3
by Will Allen :: Thu, 01/14/2016 - 5:50pm

Ben, on the play where Bennett misses the tackle, but blows up the play, just what the hell do you think Kalil is trying to accomplish? Is he simply living in a different space-time dimension from the opponent lined up across from him, and the Vikings need to invest in some sort of Large Hadron Collider, to get Kalil through a wormhole, so he can compete? I know Bennett's great, and Kalil is, er, not-great, but Ol' Matt just looks flummoxed, with regard to what the human, a few feet away from him, is going to attempt to do in the next 1.5 seconds.

Frustrated? Who, me?

5
by Perfundle :: Thu, 01/14/2016 - 8:01pm

Presumably he gambled that Bennett would try an outside rush, whereupon he would be in position to block him. You only have to look at the previous play to see how it works when it's successful, as Kalil easily handles Irvin.

8
by Will Allen :: Thu, 01/14/2016 - 8:15pm

It seems to have taken ol' Matthew some time to sense that he gambled wrong. Yeah, I know, the guy he's trying to block is extremely good, but fer' the luv of Forrest Gregg, I've grown tired of watching this stuff.

6
by Dan :: Thu, 01/14/2016 - 8:07pm

I'd guess that he was trying to seal the edge.
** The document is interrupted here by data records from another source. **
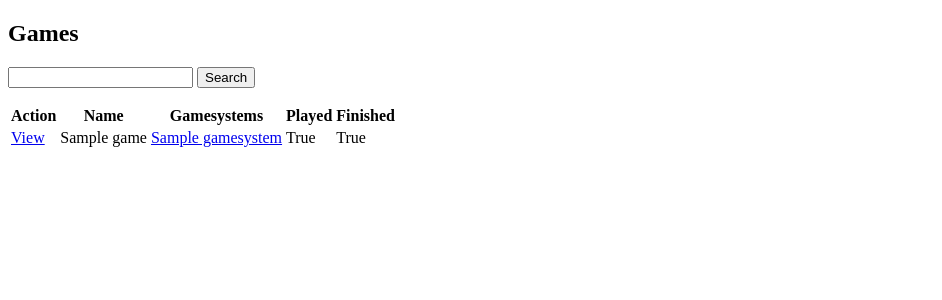
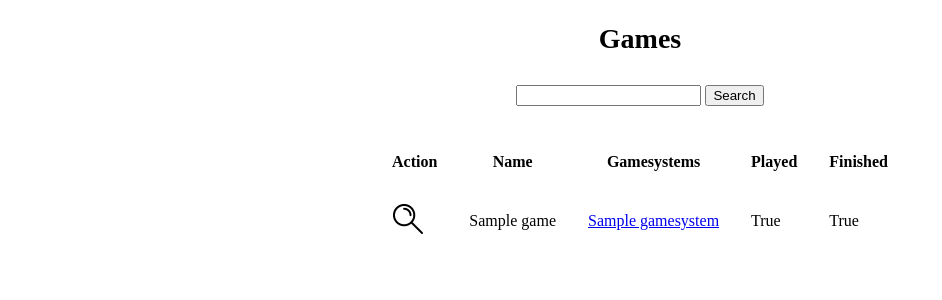
Before and after one commit to balle/py-game-collection, a Django app: page / in a window 1280 px wide. Shown: the top 300 px of the page, without its empty margins (0-942 px from the left). Run offline with Django 3.2, Linux system fonts and the light colour scheme; tables that the repository leaves empty hold one stand-in row (values such as "Sample post").

Commit message:
better templates + css support

```diff
--- /dev/null
+++ b/gaming/static/css/style.css
@@ -0,0 +1,43 @@
+body {
+    background-color: #ffffff;
+    color: #000000;
+}
+
+footer {
+    font-size: 10px;
+}
+
+img {
+    max-width: 100%;
+}
+
+@media screen and (min-width: 800px) {
+    header {
+        font-size: 28px;
+        font-weight: bold;
+        text-align: center;
+        padding: 15px;
+    }
+
+    nav {
+        text-align: left;
+    }
+
+    .search {
+        text-align: center;
+        padding: 15px;
+    }
+
+    main, table {
+        margin-left: auto;
+        margin-right: auto;
+    }
+
+    main, th, td {
+        padding: 15px;
+    }
+
+    footer {
+        text-align: right;
+    }
+}
--- /dev/null
+++ b/gaming/templates/base.html
@@ -0,0 +1,36 @@
+{% load static %}
+
+<!DOCTYPE html>
+<html>
+  <head>
+    <link rel="stylesheet" href="{% static 'css/style.css' %}">
+    <title>Py Game Collection</title>
+  </head>
+
+  <body>
+    <header>
+      {% block header %}{% endblock %}
+    </header>
+
+    <div class="search">
+      <form action="{% url "search" %}" method="post">
+          {% csrf_token %}
+          <input type="text" name="search_string"/>
+          <input type="submit" value="Search"/>
+      </form>
+    </div>
+
+
+<!--
+  <nav><a>Link1|</a><a>Link2</a></nav>
+-->
+
+  <main>
+    {% block content %}{% endblock %}
+  </main>
+
+<!--
+    <footer>Dies ist die Fussnote</footer>
+-->
+  </body>
+</html>
--- a/gaming/templates/game/list.html
+++ b/gaming/templates/game/list.html
@@ -1,22 +1,11 @@
-<!DOCTYPE html>
-<html>
-  <head>
-    <title>Py Game Collection</title>
-  </head>
-  <body>
-    <h2>Games</h2>
-    <!--
-    <nav><a>Link1|</a><a>Link2</a></nav>
-    -->
+{% extends "base.html" %}
+{% load static %}
 
-    <p>
-        <form action="{% url "search" %}" method="post">
-            {% csrf_token %}
-            <input type="text" name="search_string"/>
-            <input type="submit" value="Search"/>
-        </form>
-    </p>
+{% block header %}
+Games
+{% endblock %}
 
+{% block content %}
     {% if not games %}
     <p>No games matched the search string.</p>
     {% else %}
@@ -24,13 +13,13 @@
         <tr>
             <th>Action</th>
             <th>Name</th>
-            <th>Gamesystems</td>
+            <th>Gamesystems</th>
             <th>Played</th>
             <th>Finished</th>
         </tr>
       {% for game in games %}
         <tr>
-            <td><a href="{% url 'detail' game.id %}">View</a></td>
+            <td><a href="{% url 'detail' game.id %}"><img src="{% static 'img/magnifier.png' %}"" alt='view'/></a></td>
             <td>{{ game.name }}</td>
             <td>
                 {% for gamesystem in game.gamesystems.all %}
@@ -43,8 +32,4 @@
         {% endfor %}
     </table>
     {% endif %}
-<!--
-    <footer>Dies ist die Fussnote</footer>
--->
-  </body>
-</html>
+{% endblock %}
--- a/py_game_collection/settings.py
+++ b/py_game_collection/settings.py
@@ -26,7 +26,7 @@ choices = string.ascii_letters + string.digits + "<>()[]*?@!#~,.;"
 SECRET_KEY = "".join(secrets.choice(choices) for n in range(100))
 
 # SECURITY WARNING: don't run with debug turned on in production!
-DEBUG = False
+DEBUG = True
 
 ALLOWED_HOSTS = ["127.0.0.1"]
 
@@ -122,3 +122,7 @@ USE_TZ = True
 # https://docs.djangoproject.com/en/2.2/howto/static-files/
 
 STATIC_URL = '/static/'
+
+STATICFILES_DIRS = [
+    os.path.join(BASE_DIR, "static"),
+]
--- a/py_game_collection/urls.py
+++ b/py_game_collection/urls.py
@@ -15,8 +15,10 @@ Including another URLconf
 """
 from django.contrib import admin
 from django.urls import path, include
+from django.conf import settings
+from django.conf.urls.static import static
 
 urlpatterns = [
     path('admin/', admin.site.urls),
     path('', include('gaming.urls')),
-]
+] + static(settings.STATIC_URL, document_root=settings.STATIC_ROOT)
```
Also changed, not shown: gaming/templates/game/detail.html (+7 -9 lines), gaming/templates/gamesystem/detail.html (+7 -9 lines), README.md, gaming/static/img/magnifier.png (added).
In the first gif the DE goes inside and Kalil successfully seals him, although other defenders are able to get outside over the top. On the play where Bennett misses the tackle, the left guard made it out to the LB, so if Kalil was able to block Bennett and keep him inside it looks like Peterson would've been able to take it outside.

If Bennett had made an outside move, then Kalil probably would've tried to keep him wide like he did to the DE in the second gif.

9
by wtmackey :: Thu, 01/14/2016 - 8:55pm

That's the funniest thing I've read in a while.

15
by scraps :: Fri, 01/15/2016 - 8:32am

You should watch Pete Carroll presser on Wednesday (on Seahawks.com). He's always interesting, but this week he's fascinating. Among the things he talks about on the Vikings game was the discipline on virtually every play where they were attacking Peterson, and how good Sherman was in defending the run.

17
by robbbbbb :: Fri, 01/15/2016 - 12:12pm

One of the things that makes Sherman great is that in addition to being a terrific cover corner, he's also effective in run support. All of the Seahawks defensive backs are. They're very well-coached, and they play within the scheme.

When this team stays disciplined, they blow up other teams' run games.

I worry about this for Sunday's game against the Panthers. The Panthers have the most interesting and diverse run game in the NFL. That's the kind of thing that can give a good defensive team fits. I hope their film study is picking up the cues they need and they stay disciplined on Sunday.

Plus sound tackling.

18
by duh :: Fri, 01/15/2016 - 2:01pm

I'm really looking forward to that particular match-up of the Panthers run game vs the Seahawks D. As a non-aligned fan it should be a lot of fun / fascinating to watch.

19
by Pen :: Fri, 01/15/2016 - 11:36pm

If you listen to Tom Cable, he feels that the offensive linemen coming out of college are worse. They are ill prepared for the NFL game because the college spread offense.